#### [Supplied information]
********************

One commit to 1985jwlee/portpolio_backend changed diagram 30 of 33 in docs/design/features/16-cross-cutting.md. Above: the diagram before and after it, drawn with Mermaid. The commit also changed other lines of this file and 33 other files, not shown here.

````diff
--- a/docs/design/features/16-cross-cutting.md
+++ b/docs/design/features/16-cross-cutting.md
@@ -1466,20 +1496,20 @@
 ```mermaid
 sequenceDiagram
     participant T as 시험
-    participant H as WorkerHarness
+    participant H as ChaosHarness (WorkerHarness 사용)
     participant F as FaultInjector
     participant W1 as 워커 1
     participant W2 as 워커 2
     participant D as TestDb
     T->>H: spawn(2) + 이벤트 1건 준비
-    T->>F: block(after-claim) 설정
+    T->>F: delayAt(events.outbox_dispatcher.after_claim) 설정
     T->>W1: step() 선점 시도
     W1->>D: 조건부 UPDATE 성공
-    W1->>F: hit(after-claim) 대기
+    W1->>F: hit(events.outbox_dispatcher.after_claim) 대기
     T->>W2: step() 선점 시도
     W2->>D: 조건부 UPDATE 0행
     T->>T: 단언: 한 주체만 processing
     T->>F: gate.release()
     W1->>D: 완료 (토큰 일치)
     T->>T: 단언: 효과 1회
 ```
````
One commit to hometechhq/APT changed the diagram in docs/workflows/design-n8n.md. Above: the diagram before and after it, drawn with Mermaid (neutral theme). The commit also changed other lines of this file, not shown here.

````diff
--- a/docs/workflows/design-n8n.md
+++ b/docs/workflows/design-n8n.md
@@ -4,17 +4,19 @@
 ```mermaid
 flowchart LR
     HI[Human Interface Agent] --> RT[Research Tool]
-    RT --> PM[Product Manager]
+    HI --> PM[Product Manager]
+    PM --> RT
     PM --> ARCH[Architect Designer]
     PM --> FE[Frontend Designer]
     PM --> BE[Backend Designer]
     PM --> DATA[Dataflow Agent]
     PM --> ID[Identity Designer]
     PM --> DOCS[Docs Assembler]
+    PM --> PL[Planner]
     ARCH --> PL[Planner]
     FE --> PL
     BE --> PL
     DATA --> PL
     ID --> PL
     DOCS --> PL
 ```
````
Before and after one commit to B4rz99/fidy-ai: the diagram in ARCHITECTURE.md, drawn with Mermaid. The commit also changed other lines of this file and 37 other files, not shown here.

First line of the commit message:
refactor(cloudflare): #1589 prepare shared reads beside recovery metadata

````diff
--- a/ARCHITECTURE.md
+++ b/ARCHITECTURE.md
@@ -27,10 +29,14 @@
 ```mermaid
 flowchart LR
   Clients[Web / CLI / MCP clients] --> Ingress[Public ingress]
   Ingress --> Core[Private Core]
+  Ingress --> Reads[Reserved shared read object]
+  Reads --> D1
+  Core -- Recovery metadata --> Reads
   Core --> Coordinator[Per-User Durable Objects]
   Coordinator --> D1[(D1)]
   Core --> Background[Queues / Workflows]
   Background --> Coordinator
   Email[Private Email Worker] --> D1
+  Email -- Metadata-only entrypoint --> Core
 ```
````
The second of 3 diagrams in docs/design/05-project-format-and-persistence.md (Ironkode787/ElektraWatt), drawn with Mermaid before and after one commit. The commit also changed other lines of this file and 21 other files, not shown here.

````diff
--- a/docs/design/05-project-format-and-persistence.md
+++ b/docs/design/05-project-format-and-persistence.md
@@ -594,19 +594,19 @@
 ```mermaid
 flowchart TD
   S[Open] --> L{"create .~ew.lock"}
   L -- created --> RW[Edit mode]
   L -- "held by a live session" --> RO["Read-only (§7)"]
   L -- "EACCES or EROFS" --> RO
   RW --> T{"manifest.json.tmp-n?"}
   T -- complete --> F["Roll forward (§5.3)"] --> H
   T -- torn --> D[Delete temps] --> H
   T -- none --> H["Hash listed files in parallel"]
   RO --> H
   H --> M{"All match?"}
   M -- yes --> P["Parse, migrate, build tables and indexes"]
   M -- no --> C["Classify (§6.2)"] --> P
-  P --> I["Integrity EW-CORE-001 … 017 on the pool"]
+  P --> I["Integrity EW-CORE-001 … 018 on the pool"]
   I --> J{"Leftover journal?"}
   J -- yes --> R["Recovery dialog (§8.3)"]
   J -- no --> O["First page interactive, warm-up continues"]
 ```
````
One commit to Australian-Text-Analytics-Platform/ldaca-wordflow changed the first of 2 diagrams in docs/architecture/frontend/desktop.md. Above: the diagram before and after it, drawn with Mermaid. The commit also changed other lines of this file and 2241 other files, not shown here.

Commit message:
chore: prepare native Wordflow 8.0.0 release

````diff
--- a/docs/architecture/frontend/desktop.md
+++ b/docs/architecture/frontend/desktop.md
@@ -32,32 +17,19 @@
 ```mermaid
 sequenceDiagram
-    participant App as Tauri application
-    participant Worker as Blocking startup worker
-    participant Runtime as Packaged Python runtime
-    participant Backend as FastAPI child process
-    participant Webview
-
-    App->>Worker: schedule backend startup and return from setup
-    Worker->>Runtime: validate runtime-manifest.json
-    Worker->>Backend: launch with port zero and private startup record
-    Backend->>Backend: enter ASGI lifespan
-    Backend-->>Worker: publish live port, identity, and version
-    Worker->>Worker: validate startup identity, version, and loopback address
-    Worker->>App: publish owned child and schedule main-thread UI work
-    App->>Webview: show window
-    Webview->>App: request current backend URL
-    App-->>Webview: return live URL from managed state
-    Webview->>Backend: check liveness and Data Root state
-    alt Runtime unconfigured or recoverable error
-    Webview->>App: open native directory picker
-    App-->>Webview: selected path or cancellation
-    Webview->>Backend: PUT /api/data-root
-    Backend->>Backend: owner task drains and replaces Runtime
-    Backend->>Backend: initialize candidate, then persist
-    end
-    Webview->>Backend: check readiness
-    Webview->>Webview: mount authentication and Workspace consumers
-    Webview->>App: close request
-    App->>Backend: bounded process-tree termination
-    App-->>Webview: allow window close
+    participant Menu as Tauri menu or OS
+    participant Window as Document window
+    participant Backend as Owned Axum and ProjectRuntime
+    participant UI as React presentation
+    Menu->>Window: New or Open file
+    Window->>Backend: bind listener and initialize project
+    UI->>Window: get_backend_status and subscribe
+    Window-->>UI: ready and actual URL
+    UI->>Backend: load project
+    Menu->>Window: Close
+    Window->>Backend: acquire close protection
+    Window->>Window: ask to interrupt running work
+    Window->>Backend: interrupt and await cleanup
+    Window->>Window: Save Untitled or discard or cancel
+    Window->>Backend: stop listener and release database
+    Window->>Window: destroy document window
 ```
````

********************

Count the lines above that contain "cutting" and reply with the figure alone.

3